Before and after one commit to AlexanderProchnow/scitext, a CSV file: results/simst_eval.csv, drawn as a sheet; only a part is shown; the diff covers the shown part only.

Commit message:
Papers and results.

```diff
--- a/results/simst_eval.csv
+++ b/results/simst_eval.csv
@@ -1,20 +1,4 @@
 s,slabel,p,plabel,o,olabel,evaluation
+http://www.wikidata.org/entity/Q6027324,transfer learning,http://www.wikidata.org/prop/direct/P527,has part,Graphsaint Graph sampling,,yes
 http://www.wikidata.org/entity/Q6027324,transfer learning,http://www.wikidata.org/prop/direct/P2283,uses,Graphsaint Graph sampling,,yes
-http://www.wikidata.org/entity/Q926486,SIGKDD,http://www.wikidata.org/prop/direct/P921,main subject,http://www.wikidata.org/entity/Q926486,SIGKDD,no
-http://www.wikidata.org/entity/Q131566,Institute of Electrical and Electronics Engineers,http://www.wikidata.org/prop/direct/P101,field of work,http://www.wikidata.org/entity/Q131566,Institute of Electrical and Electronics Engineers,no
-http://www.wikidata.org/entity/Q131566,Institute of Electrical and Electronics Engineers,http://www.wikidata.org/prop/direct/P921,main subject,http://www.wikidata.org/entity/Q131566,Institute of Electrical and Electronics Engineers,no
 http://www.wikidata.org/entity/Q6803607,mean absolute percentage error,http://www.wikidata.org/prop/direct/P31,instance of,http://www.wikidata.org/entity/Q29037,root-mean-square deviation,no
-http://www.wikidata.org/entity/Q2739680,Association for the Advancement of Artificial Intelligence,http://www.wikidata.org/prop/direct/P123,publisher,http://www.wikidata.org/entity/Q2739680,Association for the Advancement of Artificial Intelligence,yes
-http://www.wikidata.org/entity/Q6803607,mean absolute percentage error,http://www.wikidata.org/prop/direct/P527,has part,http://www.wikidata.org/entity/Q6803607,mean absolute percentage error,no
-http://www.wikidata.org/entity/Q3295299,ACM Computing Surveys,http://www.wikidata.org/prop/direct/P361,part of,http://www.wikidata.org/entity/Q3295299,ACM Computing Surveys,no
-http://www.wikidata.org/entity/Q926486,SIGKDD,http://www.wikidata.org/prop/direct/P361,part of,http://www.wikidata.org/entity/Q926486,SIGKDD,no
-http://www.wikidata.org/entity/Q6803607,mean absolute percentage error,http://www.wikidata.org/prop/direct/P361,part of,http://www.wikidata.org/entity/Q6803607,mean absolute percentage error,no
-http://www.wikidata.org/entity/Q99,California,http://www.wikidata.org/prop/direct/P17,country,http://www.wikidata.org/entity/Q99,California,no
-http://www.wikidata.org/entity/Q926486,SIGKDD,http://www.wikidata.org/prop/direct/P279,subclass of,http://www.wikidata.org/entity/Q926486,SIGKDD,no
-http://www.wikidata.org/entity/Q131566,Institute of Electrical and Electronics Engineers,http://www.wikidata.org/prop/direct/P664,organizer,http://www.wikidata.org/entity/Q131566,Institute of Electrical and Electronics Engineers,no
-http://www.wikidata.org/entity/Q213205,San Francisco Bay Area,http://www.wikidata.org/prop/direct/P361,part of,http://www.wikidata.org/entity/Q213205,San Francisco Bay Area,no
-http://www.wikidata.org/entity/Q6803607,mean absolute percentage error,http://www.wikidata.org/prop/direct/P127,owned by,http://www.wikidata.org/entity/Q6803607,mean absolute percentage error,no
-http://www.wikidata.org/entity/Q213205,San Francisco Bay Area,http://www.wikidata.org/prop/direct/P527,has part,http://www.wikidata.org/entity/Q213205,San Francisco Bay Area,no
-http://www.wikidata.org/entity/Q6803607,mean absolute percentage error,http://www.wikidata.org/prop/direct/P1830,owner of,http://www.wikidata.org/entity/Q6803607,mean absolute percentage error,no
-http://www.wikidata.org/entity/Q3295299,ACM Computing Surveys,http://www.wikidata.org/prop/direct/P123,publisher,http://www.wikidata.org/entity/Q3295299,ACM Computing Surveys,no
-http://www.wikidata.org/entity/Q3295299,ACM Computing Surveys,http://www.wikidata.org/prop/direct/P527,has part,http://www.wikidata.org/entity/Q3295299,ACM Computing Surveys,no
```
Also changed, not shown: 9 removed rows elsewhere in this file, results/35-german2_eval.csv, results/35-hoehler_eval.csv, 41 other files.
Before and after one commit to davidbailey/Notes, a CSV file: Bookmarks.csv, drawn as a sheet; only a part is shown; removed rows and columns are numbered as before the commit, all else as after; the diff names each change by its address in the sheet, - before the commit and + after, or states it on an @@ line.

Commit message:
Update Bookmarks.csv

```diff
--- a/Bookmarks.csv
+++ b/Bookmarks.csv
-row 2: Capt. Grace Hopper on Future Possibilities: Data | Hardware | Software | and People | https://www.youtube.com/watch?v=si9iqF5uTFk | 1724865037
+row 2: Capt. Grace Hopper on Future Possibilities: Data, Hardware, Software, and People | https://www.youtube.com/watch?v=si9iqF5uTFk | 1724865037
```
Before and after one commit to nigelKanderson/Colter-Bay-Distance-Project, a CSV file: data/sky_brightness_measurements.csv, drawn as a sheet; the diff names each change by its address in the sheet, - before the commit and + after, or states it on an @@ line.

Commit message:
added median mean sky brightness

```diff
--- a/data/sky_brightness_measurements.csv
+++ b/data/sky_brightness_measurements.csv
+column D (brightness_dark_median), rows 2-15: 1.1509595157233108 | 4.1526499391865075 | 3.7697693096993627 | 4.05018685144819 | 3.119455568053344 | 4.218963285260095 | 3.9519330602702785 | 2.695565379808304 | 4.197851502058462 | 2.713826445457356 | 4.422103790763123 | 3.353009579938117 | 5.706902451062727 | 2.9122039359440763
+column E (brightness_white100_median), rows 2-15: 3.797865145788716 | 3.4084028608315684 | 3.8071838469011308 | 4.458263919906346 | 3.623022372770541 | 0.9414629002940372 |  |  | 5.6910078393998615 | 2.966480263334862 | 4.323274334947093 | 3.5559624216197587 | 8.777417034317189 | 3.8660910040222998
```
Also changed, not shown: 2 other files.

___

EXERCISE INSTRUCTIONS: Copy out every record above exactly as written.

FINISHED TASK:
Before and after one commit to AlexanderProchnow/scitext, a CSV file: results/simst_eval.csv, drawn as a sheet; only a part is shown; the diff covers the shown part only.

Commit message:
Papers and results.

```diff
--- a/results/simst_eval.csv
+++ b/results/simst_eval.csv
@@ -1,20 +1,4 @@
 s,slabel,p,plabel,o,olabel,evaluation
+http://www.wikidata.org/entity/Q6027324,transfer learning,http://www.wikidata.org/prop/direct/P527,has part,Graphsaint Graph sampling,,yes
 http://www.wikidata.org/entity/Q6027324,transfer learning,http://www.wikidata.org/prop/direct/P2283,uses,Graphsaint Graph sampling,,yes
-http://www.wikidata.org/entity/Q926486,SIGKDD,http://www.wikidata.org/prop/direct/P921,main subject,http://www.wikidata.org/entity/Q926486,SIGKDD,no
-http://www.wikidata.org/entity/Q131566,Institute of Electrical and Electronics Engineers,http://www.wikidata.org/prop/direct/P101,field of work,http://www.wikidata.org/entity/Q131566,Institute of Electrical and Electronics Engineers,no
-http://www.wikidata.org/entity/Q131566,Institute of Electrical and Electronics Engineers,http://www.wikidata.org/prop/direct/P921,main subject,http://www.wikidata.org/entity/Q131566,Institute of Electrical and Electronics Engineers,no
 http://www.wikidata.org/entity/Q6803607,mean absolute percentage error,http://www.wikidata.org/prop/direct/P31,instance of,http://www.wikidata.org/entity/Q29037,root-mean-square deviation,no
-http://www.wikidata.org/entity/Q2739680,Association for the Advancement of Artificial Intelligence,http://www.wikidata.org/prop/direct/P123,publisher,http://www.wikidata.org/entity/Q2739680,Association for the Advancement of Artificial Intelligence,yes
-http://www.wikidata.org/entity/Q6803607,mean absolute percentage error,http://www.wikidata.org/prop/direct/P527,has part,http://www.wikidata.org/entity/Q6803607,mean absolute percentage error,no
-http://www.wikidata.org/entity/Q3295299,ACM Computing Surveys,http://www.wikidata.org/prop/direct/P361,part of,http://www.wikidata.org/entity/Q3295299,ACM Computing Surveys,no
-http://www.wikidata.org/entity/Q926486,SIGKDD,http://www.wikidata.org/prop/direct/P361,part of,http://www.wikidata.org/entity/Q926486,SIGKDD,no
-http://www.wikidata.org/entity/Q6803607,mean absolute percentage error,http://www.wikidata.org/prop/direct/P361,part of,http://www.wikidata.org/entity/Q6803607,mean absolute percentage error,no
-http://www.wikidata.org/entity/Q99,California,http://www.wikidata.org/prop/direct/P17,country,http://www.wikidata.org/entity/Q99,California,no
-http://www.wikidata.org/entity/Q926486,SIGKDD,http://www.wikidata.org/prop/direct/P279,subclass of,http://www.wikidata.org/entity/Q926486,SIGKDD,no
-http://www.wikidata.org/entity/Q131566,Institute of Electrical and Electronics Engineers,http://www.wikidata.org/prop/direct/P664,organizer,http://www.wikidata.org/entity/Q131566,Institute of Electrical and Electronics Engineers,no
-http://www.wikidata.org/entity/Q213205,San Francisco Bay Area,http://www.wikidata.org/prop/direct/P361,part of,http://www.wikidata.org/entity/Q213205,San Francisco Bay Area,no
-http://www.wikidata.org/entity/Q6803607,mean absolute percentage error,http://www.wikidata.org/prop/direct/P127,owned by,http://www.wikidata.org/entity/Q6803607,mean absolute percentage error,no
-http://www.wikidata.org/entity/Q213205,San Francisco Bay Area,http://www.wikidata.org/prop/direct/P527,has part,http://www.wikidata.org/entity/Q213205,San Francisco Bay Area,no
-http://www.wikidata.org/entity/Q6803607,mean absolute percentage error,http://www.wikidata.org/prop/direct/P1830,owner of,http://www.wikidata.org/entity/Q6803607,mean absolute percentage error,no
-http://www.wikidata.org/entity/Q3295299,ACM Computing Surveys,http://www.wikidata.org/prop/direct/P123,publisher,http://www.wikidata.org/entity/Q3295299,ACM Computing Surveys,no
-http://www.wikidata.org/entity/Q3295299,ACM Computing Surveys,http://www.wikidata.org/prop/direct/P527,has part,http://www.wikidata.org/entity/Q3295299,ACM Computing Surveys,no
```
Also changed, not shown: 9 removed rows elsewhere in this file, results/35-german2_eval.csv, results/35-hoehler_eval.csv, 41 other files.
Before and after one commit to davidbailey/Notes, a CSV file: Bookmarks.csv, drawn as a sheet; only a part is shown; removed rows and columns are numbered as before the commit, all else as after; the diff names each change by its address in the sheet, - before the commit and + after, or states it on an @@ line.

Commit message:
Update Bookmarks.csv

```diff
--- a/Bookmarks.csv
+++ b/Bookmarks.csv
-row 2: Capt. Grace Hopper on Future Possibilities: Data | Hardware | Software | and People | https://www.youtube.com/watch?v=si9iqF5uTFk | 1724865037
+row 2: Capt. Grace Hopper on Future Possibilities: Data, Hardware, Software, and People | https://www.youtube.com/watch?v=si9iqF5uTFk | 1724865037
```
Before and after one commit to nigelKanderson/Colter-Bay-Distance-Project, a CSV file: data/sky_brightness_measurements.csv, drawn as a sheet; the diff names each change by its address in the sheet, - before the commit and + after, or states it on an @@ line.

Commit message:
added median mean sky brightness

```diff
--- a/data/sky_brightness_measurements.csv
+++ b/data/sky_brightness_measurements.csv
+column D (brightness_dark_median), rows 2-15: 1.1509595157233108 | 4.1526499391865075 | 3.7697693096993627 | 4.05018685144819 | 3.119455568053344 | 4.218963285260095 | 3.9519330602702785 | 2.695565379808304 | 4.197851502058462 | 2.713826445457356 | 4.422103790763123 | 3.353009579938117 | 5.706902451062727 | 2.9122039359440763
+column E (brightness_white100_median), rows 2-15: 3.797865145788716 | 3.4084028608315684 | 3.8071838469011308 | 4.458263919906346 | 3.623022372770541 | 0.9414629002940372 |  |  | 5.6910078393998615 | 2.966480263334862 | 4.323274334947093 | 3.5559624216197587 | 8.777417034317189 | 3.8660910040222998
```
Also changed, not shown: 2 other files.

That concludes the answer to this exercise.